[glossary_exclude]These approaches can help hospitals to effectively implement IG
Assemble a multidisciplinary team. Make sure all disciplines — information technology, health information management, compliance, C-suite, legal, revenue cycle, risk management, quality, finance, security — are represented. Define everyone’s role in managing information throughout its life cycle. Identify a senior champion who can help with buy-in and provide a financial perspective. Create a charter aligned with organizational goals and priorities. Is population health an issue you’re trying to resolve? Patient engagement? Focus on what you want to accomplish and decide which issues to tackle, one at a time.
Assess the current information landscape. Take an inventory of existing policies, procedures and systems for capturing, processing, delivering and storing data. Get a handle on all data from different departments — accounting transactions, coding data, billing information, and operational and clinical data. Consider all entry and access points. Identify gaps, issues, new priorities. For instance, how are you incorporating patient-generated health information, information from other hospitals and other external information into your system?
Make the case for IG. Educate the entire organization on the role and mission of the team. Conduct in-service training using infographics, key performance indicators and real-life case studies of organizations that have initiated IG programs. Engage health information management along with clinical, financial and operational staff to show the importance of IG. In her book on information governance, Kloss profiles health care providers at various stages of IG implementation. This is an excellent guide for getting started and gaining support for IG.
Map your data. Ensuring data integrity through data mapping is essential. Work with IT, health information management and other departments to determine which data elements are being mapped. When various data elements are flowing from one system to another, you need to ensure that the information transferred has the same meaning and intent. Are data definitions consistent? How will you consolidate data from different systems and make sure they are accurate, complete and accessible? Look at your source data — where it flows, how it’s handed off, how it’s used. Consistency of data entry on the front end is critical to quality and integrity.
Apply guiding principles for creating an IG program. The 11 Sedona Principles for IG are an example of guiding principles. Collaborate with team members, particularly with health information management professionals who have the expertise to advance enterprise wide IG. As the stewards of health care information for decades, they understand the guiding principles and they’re preparing to assume leadership roles. Invest in health information management training and development.

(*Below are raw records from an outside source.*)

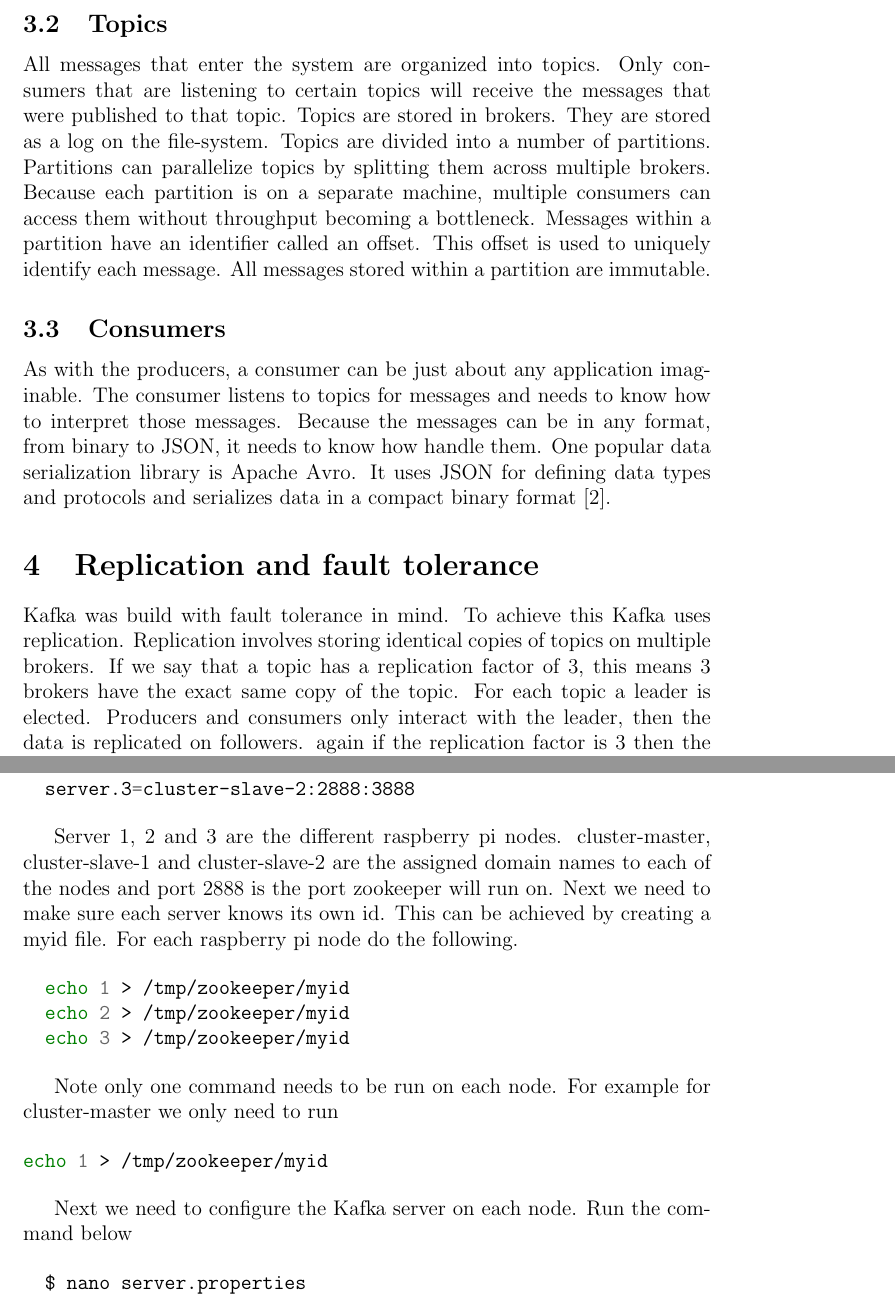
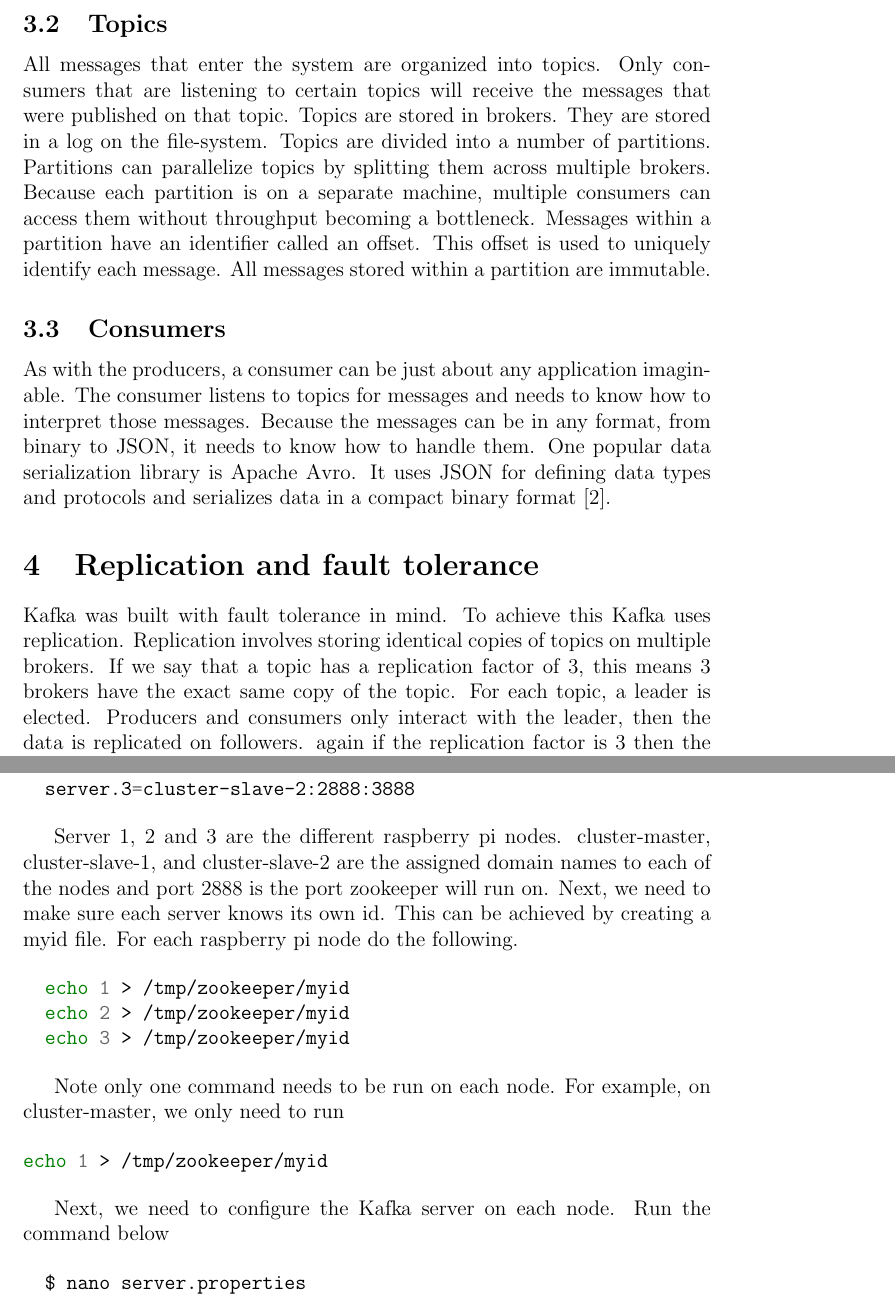
Before and after one commit to el-davo/msc-scalable-microservice-essay, a LaTeX document (index.tex, which reads chapters/producers-consumers-topics.tex, chapters/raspberry-pi.tex, chapters/replication-fault-tolerance.tex): two parts of pages 5 and 9 of 11, joined at a grey line, cut so that both start at the same text. Compiled offline with pdfLaTeX.

Commit message:
Ran through grammarly

```diff
--- a/chapters/producers-consumers-topics.tex
+++ b/chapters/producers-consumers-topics.tex
@@ -26,8 +26,8 @@
 
 \subsection{Topics}
 
-All messages that enter the system are organized into topics. Only consumers that are listening to certain topics will receive the messages that were published to that topic. Topics are stored in brokers. They are stored as a log on the file-system. Topics are divided into a number of partitions. Partitions can parallelize topics by splitting them across multiple brokers. Because each partition is on a separate machine, multiple consumers can access them without throughput becoming a bottleneck. Messages within a partition have an identifier called an offset. This offset is used to uniquely identify each message. All messages stored within a partition are immutable.
+All messages that enter the system are organized into topics. Only consumers that are listening to certain topics will receive the messages that were published on that topic. Topics are stored in brokers. They are stored in a log on the file-system. Topics are divided into a number of partitions. Partitions can parallelize topics by splitting them across multiple brokers. Because each partition is on a separate machine, multiple consumers can access them without throughput becoming a bottleneck. Messages within a partition have an identifier called an offset. This offset is used to uniquely identify each message. All messages stored within a partition are immutable.
 
 \subsection{Consumers}
 
-As with the producers, a consumer can be just about any application imaginable. The consumer listens to topics for messages and needs to know how to interpret those messages. Because the messages can be in any format, from binary to JSON, it needs to know how handle them. One popular data serialization library is Apache Avro. It uses JSON for defining data types and protocols and serializes data in a compact binary format \cite{wiki:avro}.
+As with the producers, a consumer can be just about any application imaginable. The consumer listens to topics for messages and needs to know how to interpret those messages. Because the messages can be in any format, from binary to JSON, it needs to know how to handle them. One popular data serialization library is Apache Avro. It uses JSON for defining data types and protocols and serializes data in a compact binary format \cite{wiki:avro}.
--- a/chapters/raspberry-pi.tex
+++ b/chapters/raspberry-pi.tex
@@ -36,7 +36,7 @@
   server.3=cluster-slave-2:2888:3888
 \end{minted}
 
-Server 1, 2 and 3 are the different raspberry pi nodes. cluster-master, cluster-slave-1 and cluster-slave-2 are the assigned domain names to each of the nodes and port 2888 is the port zookeeper will run on. Next we need to make sure each server knows its own id. This can be achieved by creating a myid file. For each raspberry pi node do the following.
+Server 1, 2 and 3 are the different raspberry pi nodes. cluster-master, cluster-slave-1, and cluster-slave-2 are the assigned domain names to each of the nodes and port 2888 is the port zookeeper will run on. Next, we need to make sure each server knows its own id. This can be achieved by creating a myid file. For each raspberry pi node do the following.
 
 \begin{minted}{bash}
   echo 1 > /tmp/zookeeper/myid
@@ -44,13 +44,13 @@
   echo 3 > /tmp/zookeeper/myid
 \end{minted}
 
-Note only one command needs to be run on each node. For example for cluster-master we only need to run
+Note only one command needs to be run on each node. For example, on cluster-master, we only need to run
 
 \begin{minted}{bash}
 echo 1 > /tmp/zookeeper/myid
 \end{minted}
 
-Next we need to configure the Kafka server on each node. Run the command below
+Next, we need to configure the Kafka server on each node. Run the command below
 
 \begin{minted}{bash}
   $ nano server.properties
--- a/chapters/replication-fault-tolerance.tex
+++ b/chapters/replication-fault-tolerance.tex
@@ -1,6 +1,6 @@
 \section{Replication and fault tolerance}
 
-Kafka was build with fault tolerance in mind. To achieve this Kafka uses replication. Replication involves storing identical copies of topics on multiple brokers. If we say that a topic has a replication factor of 3, this means 3 brokers have the exact same copy of the topic. For each topic a leader is elected. Producers and consumers only interact with the leader, then the data is replicated on followers. again if the replication factor is 3 then the leader will get the first copy and 2 more followers will copy the data from the leader. This is shown in figure \ref{fig:replication-leader}
+Kafka was built with fault tolerance in mind. To achieve this Kafka uses replication. Replication involves storing identical copies of topics on multiple brokers. If we say that a topic has a replication factor of 3, this means 3 brokers have the exact same copy of the topic. For each topic, a leader is elected. Producers and consumers only interact with the leader, then the data is replicated on followers. again if the replication factor is 3 then the leader will get the first copy and 2 more followers will copy the data from the leader. This is shown in figure \ref{fig:replication-leader}
 
 \begin{figure}[H]
   \centering
```
Also changed, not shown: chapters/brokers.tex (+1 -1 lines), chapters/introduction.tex (+1 -1 lines), chapters/mirror-maker.tex (+1 -1 lines), chapters/zookeeper.tex (+1 -1 lines), chapters/producers-consumers-topics.tex (6 more changed lines), chapters/raspberry-pi.tex (6 more changed lines), chapters/replication-fault-tolerance.tex (2 more changed lines).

Invest in advanced technology. Acquire tools to ensure that information is accessible and useful — easily converted into actionable data for strategic initiatives. Invest in data analytics to capitalize on information, improve care and reduce costs. Clear and consistent accounting up front requires data analysis — it’s part of IG. Health care executives need the ability to do business analysis in all care settings and all systems. However, technology alone is not enough — information governance practices are needed to realize the full value of technology. That means having the right people and processes in place along with the right tools to manage information on the front end and ensure reliable information on the back end.